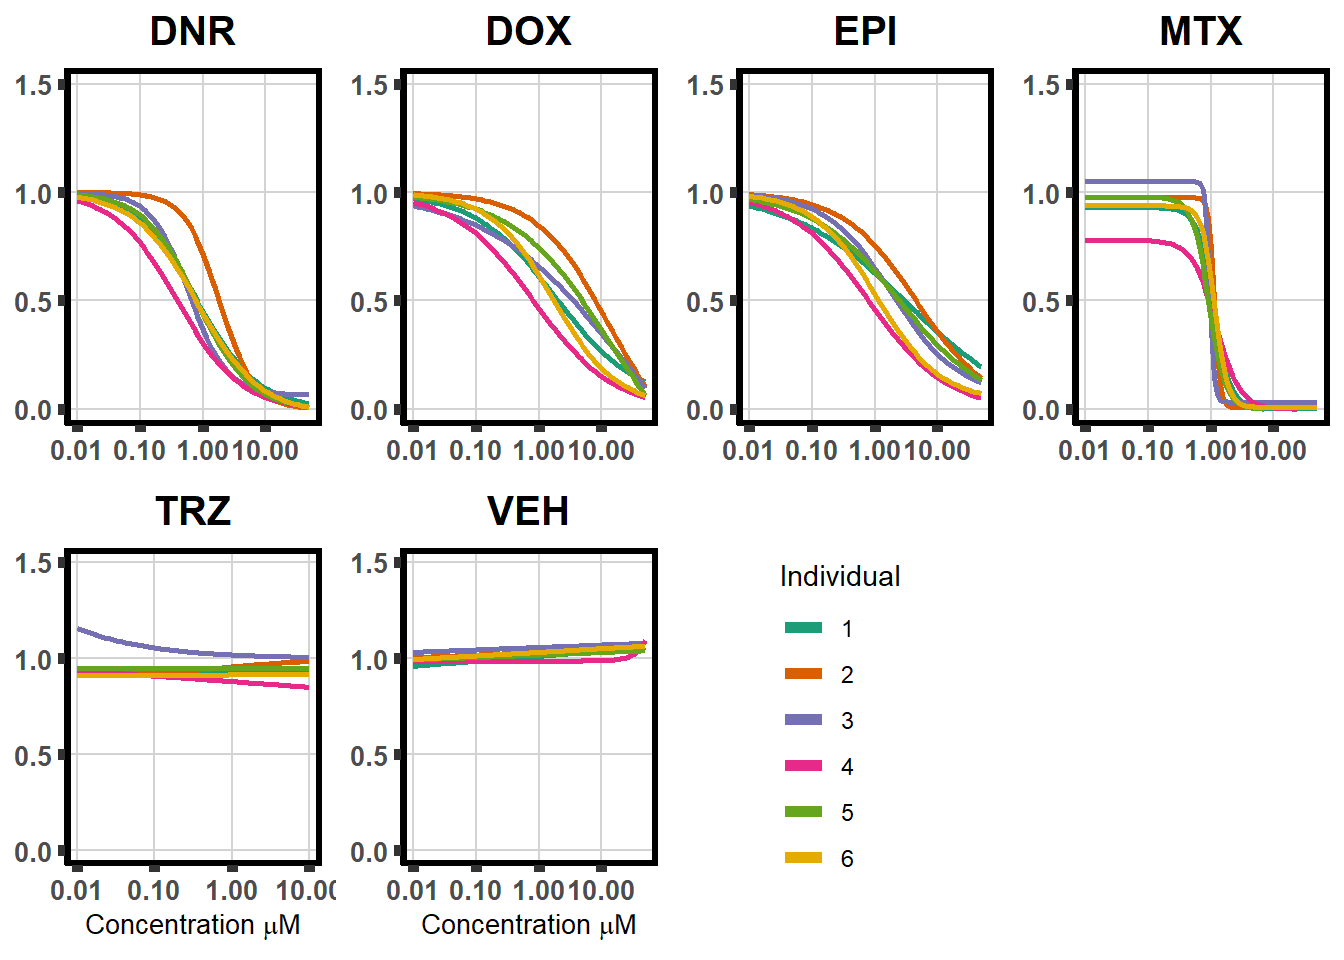
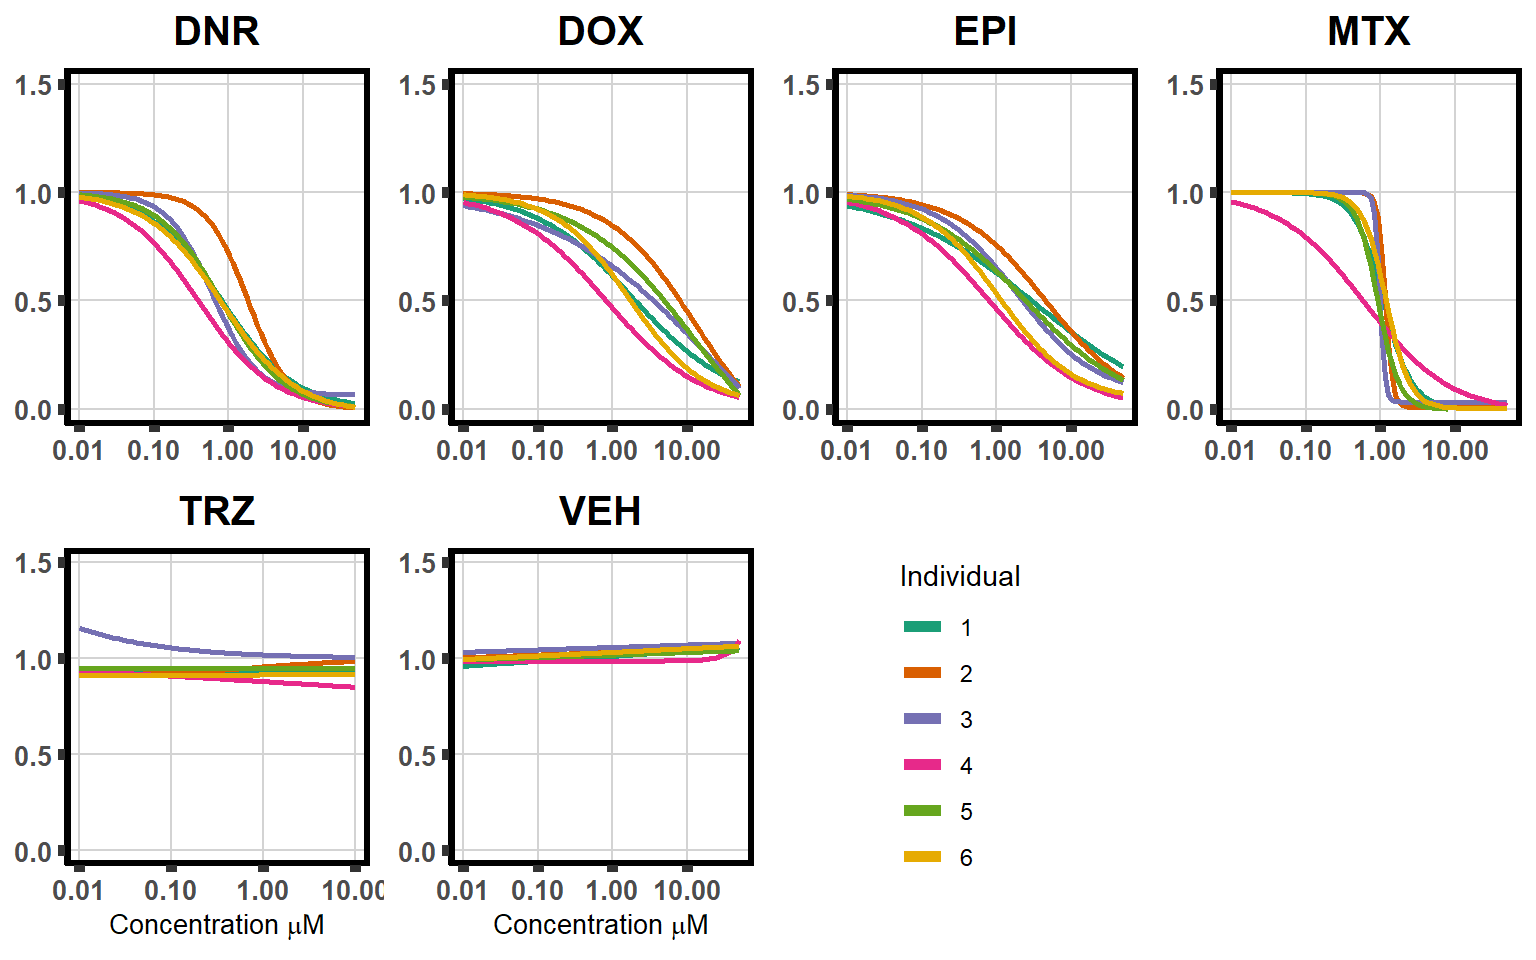
Build site.

diff --git a/docs/Figure1.html b/docs/Figure1.html
@@ -11,7 +11,7 @@
 
 <meta name="author" content="ERM" />
 
-<meta name="date" content="2023-07-14" />
+<meta name="date" content="2023-07-18" />
 
 <title>Figure 1</title>
 
@@ -361,7 +361,7 @@ div.tocify {
 
 <h1 class="title toc-ignore">Figure 1</h1>
 <h4 class="author">ERM</h4>
-<h4 class="date">2023-07-14</h4>
+<h4 class="date">2023-07-18</h4>
 
 </div>
 
@@ -390,7 +390,7 @@ class="glyphicon glyphicon-ok text-success" aria-hidden="true"></span>
 <div class="tab-content">
 <div id="summary" class="tab-pane fade in active">
 <p>
-<strong>Last updated:</strong> 2023-07-14
+<strong>Last updated:</strong> 2023-07-18
 </p>
 <p>
 <strong>Checks:</strong> <span
@@ -521,15 +521,15 @@ project makes it easier to run your code on other machines.</p>
 <div class="panel panel-default">
 <div class="panel-heading">
 <p class="panel-title">
-<a data-toggle="collapse" data-parent="#workflowr-checks" href="#strongRepositoryversionstrongahrefhttpsgithubcomreneeisnowhereCardiotoxicitytreebb3a004b74a8750fa6ad0433654a93de0982ae99targetblankbb3a004a">
+<a data-toggle="collapse" data-parent="#workflowr-checks" href="#strongRepositoryversionstrongahrefhttpsgithubcomreneeisnowhereCardiotoxicitytreeeff7550bb723ab8825350735962c5236b509f15btargetblankeff7550a">
 <span class="glyphicon glyphicon-ok text-success"
 aria-hidden="true"></span> <strong>Repository version:</strong>
-<a href="https://github.com/reneeisnowhere/Cardiotoxicity/tree/bb3a004b74a8750fa6ad0433654a93de0982ae99" target="_blank">bb3a004</a>
+<a href="https://github.com/reneeisnowhere/Cardiotoxicity/tree/eff7550bb723ab8825350735962c5236b509f15b" target="_blank">eff7550</a>
 </a>
 </p>
 </div>
 <div
[2 lines of base64/hex data omitted]
 class="panel-collapse collapse">
 <div class="panel-body">
 <p>
@@ -539,7 +539,7 @@ reproducibility.
 </p>
 <p>
 The results in this page were generated with repository version
-<a href="https://github.com/reneeisnowhere/Cardiotoxicity/tree/bb3a004b74a8750fa6ad0433654a93de0982ae99" target="_blank">bb3a004</a>.
+<a href="https://github.com/reneeisnowhere/Cardiotoxicity/tree/eff7550bb723ab8825350735962c5236b509f15b" target="_blank">eff7550</a>.
 See the <em>Past versions</em> tab to see a history of the changes made
 to the R Markdown and HTML files.
 </p>
@@ -657,6 +657,8 @@ Ignored files:
     Ignored:    data/individual_LDH48.RDS
     Ignored:    data/indv_noveh1.csv
     Ignored:    data/kegglistDEG.RDS
+    Ignored:    data/kegglistDEG24.RDS
+    Ignored:    data/kegglistDEG3.RDS
     Ignored:    data/knowfig4.csv
     Ignored:    data/knowfig5.csv
     Ignored:    data/label_list.RDS
@@ -712,7 +714,6 @@ Untracked files:
     Untracked:  analysis/enricher.Rmd
     Untracked:  analysis/export_to_excel.R
     Untracked:  analysis/untitled1.R
-    Untracked:  analysis/variance_scrip.Rmd
     Untracked:  code/DRC_plotfigure1.png
     Untracked:  code/constantcode.R
     Untracked:  code/cpm_boxplot.R
@@ -724,6 +725,7 @@ Untracked files:
     Untracked:  code/pearson_tox_extract.R
     Untracked:  code/plot1C.fun.R
     Untracked:  code/spearman_extract_func.R
+    Untracked:  code/venndiagramcolor_control.R
     Untracked:  cormotif_probability_genelist.csv
     Untracked:  individual-legenddark2.png
     Untracked:  installed_old.rda
@@ -754,9 +756,9 @@ Untracked files:
 Unstaged changes:
     Modified:   analysis/DEG-GO_analysis.Rmd
     Modified:   analysis/DRC_analysis.Rmd
+    Modified:   analysis/Figure2.Rmd
     Modified:   analysis/Figure5.Rmd
     Modified:   analysis/Figure8.Rmd
-    Modified:   analysis/Figure9.Rmd
     Modified:   analysis/GOI_plots.Rmd
     Modified:   analysis/Knowles2019.Rmd
     Modified:   analysis/Supplementary_figures.Rmd
@@ -825,6 +827,40 @@ Message
 </tr>
 </thead>
 <tbody>
+<tr>
+<td>
+Rmd
+</td>
+<td>
+<a href="https://github.com/reneeisnowhere/Cardiotoxicity/blob/eff7550bb723ab8825350735962c5236b509f15b/analysis/Figure1.Rmd" target="_blank">eff7550</a>
+</td>
+<td>
+reneeisnowhere
+</td>
+<td>
+2023-07-18
+</td>
+<td>
+update to MTX
+</td>
+</tr>
+<tr>
+<td>
+html
+</td>
+<td>
+<a href="https://rawcdn.githack.com/reneeisnowhere/Cardiotoxicity/9dd118a65edaaf0bb6346d06b37280bb3c06b902/docs/Figure1.html" target="_blank">9dd118a</a>
+</td>
+<td>
+reneeisnowhere
+</td>
+<td>
+2023-07-14
+</td>
+<td>
+Build site.
+</td>
+</tr>
 <tr>
 <td>
 Rmd
@@ -1172,7 +1208,7 @@ veplot&lt;- readRDS(&quot;output/veplot.RDS&quot;)
 legend_b &lt;- readRDS(&quot;output/legend_b.RDS&quot;)
 plan2 &lt;-  cowplot::plot_grid(daplot,dxplot,epplot,mtplot, trplot,veplot, legend_b,ncol =4)
 print(plan2)</code></pre>
-<p><img src="figure/Figure1.Rmd/B%20drc-1.png" width="672" style="display: block; margin: auto;" />
+<p><img src="figure/Figure1.Rmd/B%20drc-1.png" width="768" style="display: block; margin: auto;" />
 Lines are a log-logistic regression of the mean from quadruplicates at 8
 separate concentrations for each condition, except (trastuzmab)TRZ,
 which is 7 concentrations.</p>
@@ -1188,7 +1224,7 @@ Heatmap_sig &lt;- readRDS(&quot;data/Heatmap_sig.RDS&quot;)
 col_funld &lt;- circlize::colorRamp2(c(0, 1), c(&quot;white&quot;, &quot;darkblue&quot;))
 Heatmap(Heatmap_mat,
         column_title = &quot;Pearson correlation of LD50s between treatments&quot;,
-        name = &quot;(p value)&quot;,
+        name = &quot;rho value&quot;,
         cluster_rows = FALSE, 
         cluster_columns = FALSE,
         column_names_rot = 0,
@@ -1224,7 +1260,9 @@ graphLD50 &lt;-
   xlab(&quot;Treatment&quot;)+
   geom_signif(comparisons =list(c(&quot;DOX&quot;,&quot;EPI&quot;),
                                 c (&quot;DOX&quot;,&quot;DNR&quot;),
-                                c(&quot;DOX&quot;,&quot;MTX&quot;)),
+                                c (&quot;EPI&quot;,&quot;MTX&quot;),
+                                c(&quot;DOX&quot;,&quot;MTX&quot;),
+                                c(&quot;DNR&quot;,&quot;MTX&quot;)),
              test=&quot;t.test&quot;,
              map_signif_level=TRUE,
              textsize =4,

• [What you are asked to do]
Please reproduce the entries above exactly, omitting every picture.

• [Written answer]
Build site.

diff --git a/docs/Figure1.html b/docs/Figure1.html
@@ -11,7 +11,7 @@
 
 <meta name="author" content="ERM" />
 
-<meta name="date" content="2023-07-14" />
+<meta name="date" content="2023-07-18" />
 
 <title>Figure 1</title>
 
@@ -361,7 +361,7 @@ div.tocify {
 
 <h1 class="title toc-ignore">Figure 1</h1>
 <h4 class="author">ERM</h4>
-<h4 class="date">2023-07-14</h4>
+<h4 class="date">2023-07-18</h4>
 
 </div>
 
@@ -390,7 +390,7 @@ class="glyphicon glyphicon-ok text-success" aria-hidden="true"></span>
 <div class="tab-content">
 <div id="summary" class="tab-pane fade in active">
 <p>
-<strong>Last updated:</strong> 2023-07-14
+<strong>Last updated:</strong> 2023-07-18
 </p>
 <p>
 <strong>Checks:</strong> <span
@@ -521,15 +521,15 @@ project makes it easier to run your code on other machines.</p>
 <div class="panel panel-default">
 <div class="panel-heading">
 <p class="panel-title">
-<a data-toggle="collapse" data-parent="#workflowr-checks" href="#strongRepositoryversionstrongahrefhttpsgithubcomreneeisnowhereCardiotoxicitytreebb3a004b74a8750fa6ad0433654a93de0982ae99targetblankbb3a004a">
+<a data-toggle="collapse" data-parent="#workflowr-checks" href="#strongRepositoryversionstrongahrefhttpsgithubcomreneeisnowhereCardiotoxicitytreeeff7550bb723ab8825350735962c5236b509f15btargetblankeff7550a">
 <span class="glyphicon glyphicon-ok text-success"
 aria-hidden="true"></span> <strong>Repository version:</strong>
-<a href="https://github.com/reneeisnowhere/Cardiotoxicity/tree/bb3a004b74a8750fa6ad0433654a93de0982ae99" target="_blank">bb3a004</a>
+<a href="https://github.com/reneeisnowhere/Cardiotoxicity/tree/eff7550bb723ab8825350735962c5236b509f15b" target="_blank">eff7550</a>
 </a>
 </p>
 </div>
 <div
[2 lines of base64/hex data omitted]
 class="panel-collapse collapse">
 <div class="panel-body">
 <p>
@@ -539,7 +539,7 @@ reproducibility.
 </p>
 <p>
 The results in this page were generated with repository version
-<a href="https://github.com/reneeisnowhere/Cardiotoxicity/tree/bb3a004b74a8750fa6ad0433654a93de0982ae99" target="_blank">bb3a004</a>.
+<a href="https://github.com/reneeisnowhere/Cardiotoxicity/tree/eff7550bb723ab8825350735962c5236b509f15b" target="_blank">eff7550</a>.
 See the <em>Past versions</em> tab to see a history of the changes made
 to the R Markdown and HTML files.
 </p>
@@ -657,6 +657,8 @@ Ignored files:
     Ignored:    data/individual_LDH48.RDS
     Ignored:    data/indv_noveh1.csv
     Ignored:    data/kegglistDEG.RDS
+    Ignored:    data/kegglistDEG24.RDS
+    Ignored:    data/kegglistDEG3.RDS
     Ignored:    data/knowfig4.csv
     Ignored:    data/knowfig5.csv
     Ignored:    data/label_list.RDS
@@ -712,7 +714,6 @@ Untracked files:
     Untracked:  analysis/enricher.Rmd
     Untracked:  analysis/export_to_excel.R
     Untracked:  analysis/untitled1.R
-    Untracked:  analysis/variance_scrip.Rmd
     Untracked:  code/DRC_plotfigure1.png
     Untracked:  code/constantcode.R
     Untracked:  code/cpm_boxplot.R
@@ -724,6 +725,7 @@ Untracked files:
     Untracked:  code/pearson_tox_extract.R
     Untracked:  code/plot1C.fun.R
     Untracked:  code/spearman_extract_func.R
+    Untracked:  code/venndiagramcolor_control.R
     Untracked:  cormotif_probability_genelist.csv
     Untracked:  individual-legenddark2.png
     Untracked:  installed_old.rda
@@ -754,9 +756,9 @@ Untracked files:
 Unstaged changes:
     Modified:   analysis/DEG-GO_analysis.Rmd
     Modified:   analysis/DRC_analysis.Rmd
+    Modified:   analysis/Figure2.Rmd
     Modified:   analysis/Figure5.Rmd
     Modified:   analysis/Figure8.Rmd
-    Modified:   analysis/Figure9.Rmd
     Modified:   analysis/GOI_plots.Rmd
     Modified:   analysis/Knowles2019.Rmd
     Modified:   analysis/Supplementary_figures.Rmd
@@ -825,6 +827,40 @@ Message
 </tr>
 </thead>
 <tbody>
+<tr>
+<td>
+Rmd
+</td>
+<td>
+<a href="https://github.com/reneeisnowhere/Cardiotoxicity/blob/eff7550bb723ab8825350735962c5236b509f15b/analysis/Figure1.Rmd" target="_blank">eff7550</a>
+</td>
+<td>
+reneeisnowhere
+</td>
+<td>
+2023-07-18
+</td>
+<td>
+update to MTX
+</td>
+</tr>
+<tr>
+<td>
+html
+</td>
+<td>
+<a href="https://rawcdn.githack.com/reneeisnowhere/Cardiotoxicity/9dd118a65edaaf0bb6346d06b37280bb3c06b902/docs/Figure1.html" target="_blank">9dd118a</a>
+</td>
+<td>
+reneeisnowhere
+</td>
+<td>
+2023-07-14
+</td>
+<td>
+Build site.
+</td>
+</tr>
 <tr>
 <td>
 Rmd
@@ -1172,7 +1208,7 @@ veplot&lt;- readRDS(&quot;output/veplot.RDS&quot;)
 legend_b &lt;- readRDS(&quot;output/legend_b.RDS&quot;)
 plan2 &lt;-  cowplot::plot_grid(daplot,dxplot,epplot,mtplot, trplot,veplot, legend_b,ncol =4)
 print(plan2)</code></pre>
-<p><img src="figure/Figure1.Rmd/B%20drc-1.png" width="672" style="display: block; margin: auto;" />
+<p><img src="figure/Figure1.Rmd/B%20drc-1.png" width="768" style="display: block; margin: auto;" />
 Lines are a log-logistic regression of the mean from quadruplicates at 8
 separate concentrations for each condition, except (trastuzmab)TRZ,
 which is 7 concentrations.</p>
@@ -1188,7 +1224,7 @@ Heatmap_sig &lt;- readRDS(&quot;data/Heatmap_sig.RDS&quot;)
 col_funld &lt;- circlize::colorRamp2(c(0, 1), c(&quot;white&quot;, &quot;darkblue&quot;))
 Heatmap(Heatmap_mat,
         column_title = &quot;Pearson correlation of LD50s between treatments&quot;,
-        name = &quot;(p value)&quot;,
+        name = &quot;rho value&quot;,
         cluster_rows = FALSE, 
         cluster_columns = FALSE,
         column_names_rot = 0,
@@ -1224,7 +1260,9 @@ graphLD50 &lt;-
   xlab(&quot;Treatment&quot;)+
   geom_signif(comparisons =list(c(&quot;DOX&quot;,&quot;EPI&quot;),
                                 c (&quot;DOX&quot;,&quot;DNR&quot;),
-                                c(&quot;DOX&quot;,&quot;MTX&quot;)),
+                                c (&quot;EPI&quot;,&quot;MTX&quot;),
+                                c(&quot;DOX&quot;,&quot;MTX&quot;),
+                                c(&quot;DNR&quot;,&quot;MTX&quot;)),
              test=&quot;t.test&quot;,
              map_signif_level=TRUE,
              textsize =4,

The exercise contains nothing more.